Institute of Development Policy and Management
European politics and society. - Abingdon, 2015, currens
, p. 90-104
University of Antwerp

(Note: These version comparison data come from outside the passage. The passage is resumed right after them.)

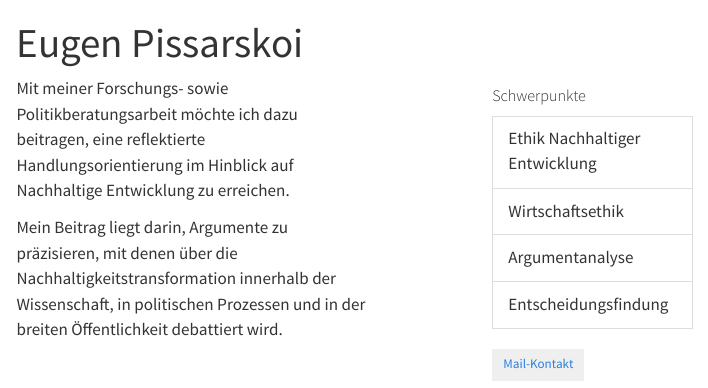
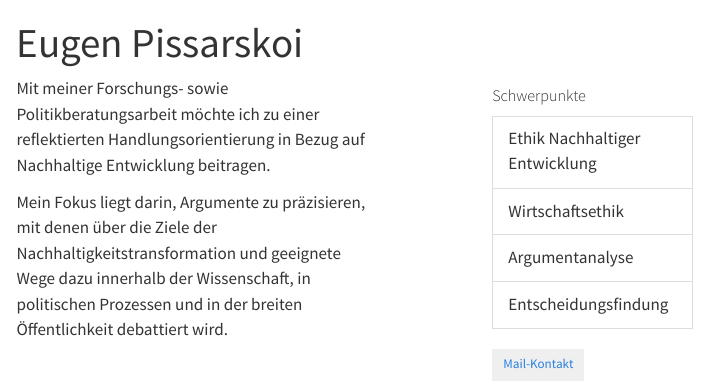
Before and after one commit to JenkaUbuntu/website-ep, a Quarto document (index.qmd): the page in a window 1100 px wide, from its top. Rendered offline with R 4.5, knitr and Pandoc in place of Quarto, with nearby package versions; menus at the side of the page are left out.

Commit message:
landing page: first sentence polished

```diff
--- a/index.qmd
+++ b/index.qmd
@@ -7,9 +7,9 @@ hyphenate: true
 
 ::: {.columns}
 ::: {.column width="50%"}
-Mit meiner Forschungs- sowie Politikberatungsarbeit möchte ich dazu beitragen, eine reflektierte Handlungsorientierung im Hinblick auf Nachhaltige Entwicklung zu erreichen.
+Mit meiner Forschungs- sowie Politikberatungsarbeit möchte ich zu einer reflektierten Handlungsorientierung in Bezug auf Nachhaltige Entwicklung beitragen.
 
-Mein Beitrag liegt darin, Argumente zu präzisieren, mit denen über die Nachhaltigkeitstransformation innerhalb der Wissenschaft, in politischen Prozessen und in der breiten Öffentlichkeit debattiert wird.
+Mein Fokus liegt darin, Argumente zu präzisieren, mit denen über die Ziele der Nachhaltigkeitstransformation und geeignete Wege dazu innerhalb der Wissenschaft, in politischen Prozessen und in der breiten Öffentlichkeit debattiert wird.
 :::
 ::: {.column width="10%"}
 :::
```
Also changed, not shown: .quarto/idx/index.qmd.json, docs/search.json, 3 other files.
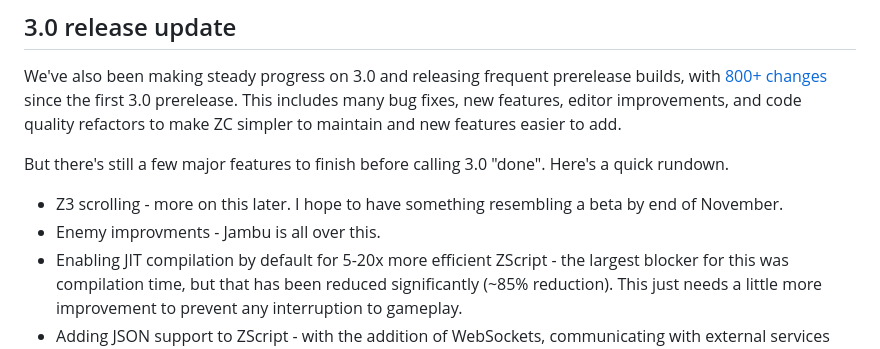
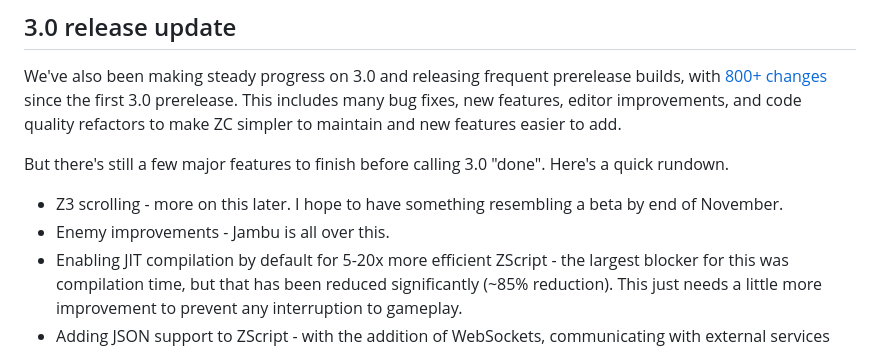
Before and after one commit to ZQuestClassic/zquestclassic.com, a Markdown page: content/news/2024-09-09-six-months-after-2.55.0.md, the part around the change. GitHub-like rendering.

Commit message:
fix typo

```diff
--- a/content/news/2024-09-09-six-months-after-2.55.0.md
+++ b/content/news/2024-09-09-six-months-after-2.55.0.md
@@ -49,7 +49,7 @@ We've also been making steady progress on 3.0 and releasing frequent prerelease
 But there's still a few major features to finish before calling 3.0 "done". Here's a quick rundown.
 
 * Z3 scrolling - more on this later. I hope to have something resembling a beta by end of November.
-* Enemy improvments - Jambu is all over this.
+* Enemy improvements - Jambu is all over this.
 * Enabling JIT compilation by default for 5-20x more efficient ZScript - the largest blocker for this was compilation time, but that has been reduced significantly (~85% reduction). This just needs a little more improvement to prevent any interruption to gameplay.
 * Adding JSON support to ZScript - with the addition of WebSockets, communicating with external services makes many new ideas for quests possible now. But without support for JSON this is very tedious. In addition, we might just add support for generic dictionaries (like Python dicts/JavaScript objects).
 
```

In the last decade, budget support (BS) has become one of the most popular and controversial aid modalities. The tensions between the EU and member states regarding the use of this modality set in motion interesting policy influencing dynamics. We reconstruct these processes looking at two turning-points (the inception and the subsequent reform of the BS policy) and compare over time the positions, capacities and policies of three EU member states with varying positions towards BS: Germany, the UK and Belgium. We find no evidence that the EU has been able to download its BS policies. Instead we find some evidence of limited delegation to the EU level, and strong indications of member states uploading policy preferences to the EU level. We further argue that domestic politics in member states matters more than EU aid policy prescriptions, and that the EU's policy space is crucially influenced by its own and member states capacities and autonomy to build political alliances around policy preferences.